> _Web document revisions_:
<<<<
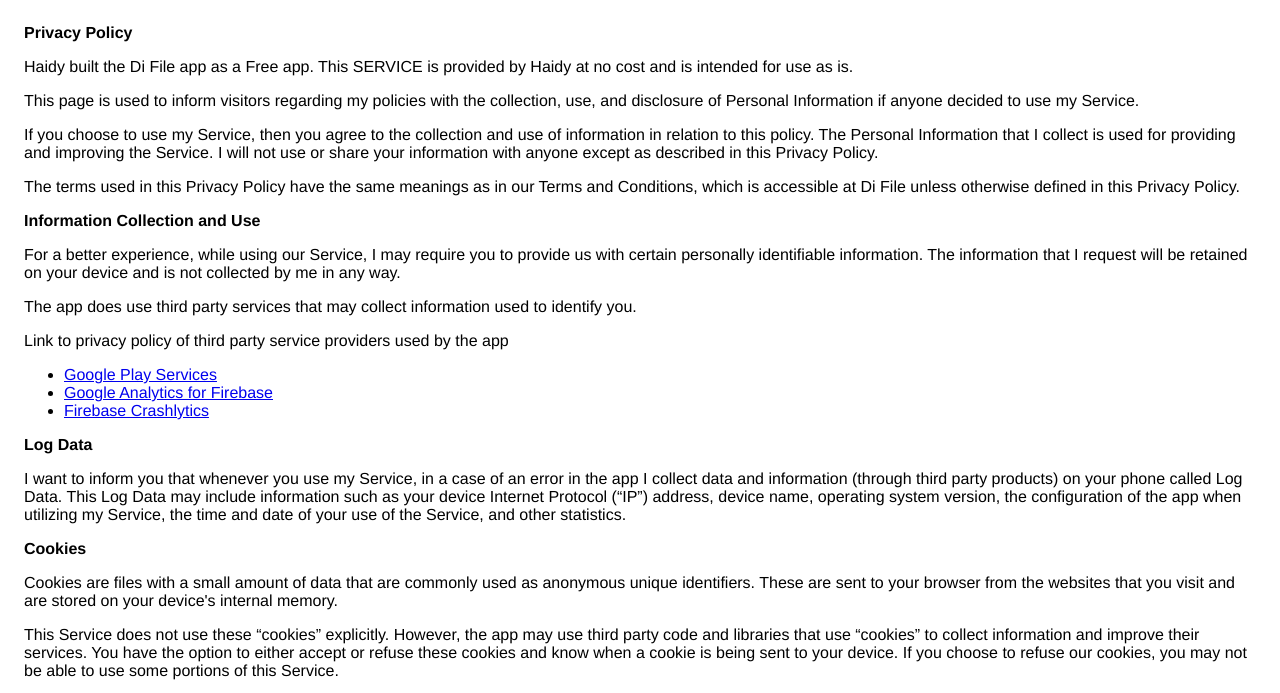
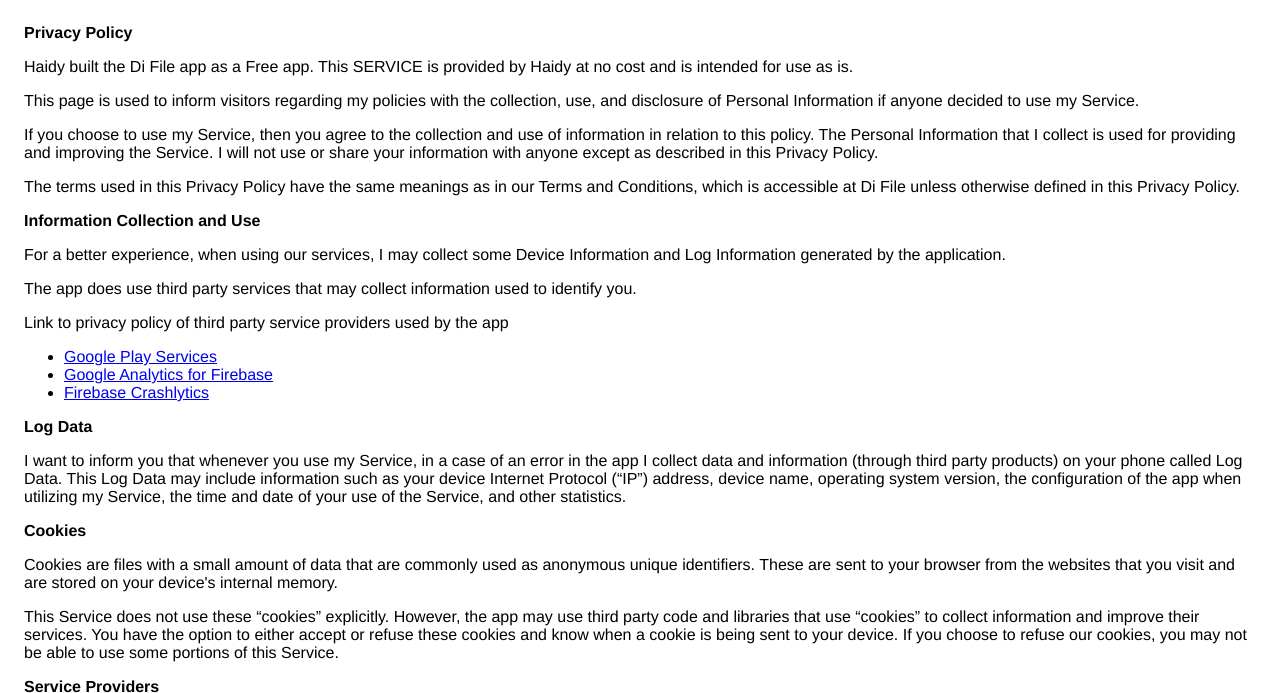
Before and after one commit to HaidyCao/Blog, a plain HTML site: page file/privacy.html in a window 1280 px wide. Shown: the top 693 px of the page. Drawn offline with Linux system fonts and the light colour scheme.

Commit message:
file privacy

```diff
--- a/file/privacy.html
+++ b/file/privacy.html
@@ -27,10 +27,7 @@
     as in our Terms and Conditions, which is accessible at
     Di File unless otherwise defined in this Privacy Policy.
 </p> <p><strong>Information Collection and Use</strong></p> <p>
-    For a better experience, while using our Service, I
-    may require you to provide us with certain personally
-    identifiable information. The information that
-    I request will be retained on your device and is not collected by me in any way.
+    For a better experience, when using our services, I may collect some Device Information and Log Information generated by the application.
 </p> <div><p>
     The app does use third party services that may collect
     information used to identify you.
```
>>>>
> _Task goal_:
Which of the lines above carry the string "services"? Copy every one.

> _Result_:
+    For a better experience, when using our services, I may collect some Device Information and Log Information generated by the application.
     The app does use third party services that may collect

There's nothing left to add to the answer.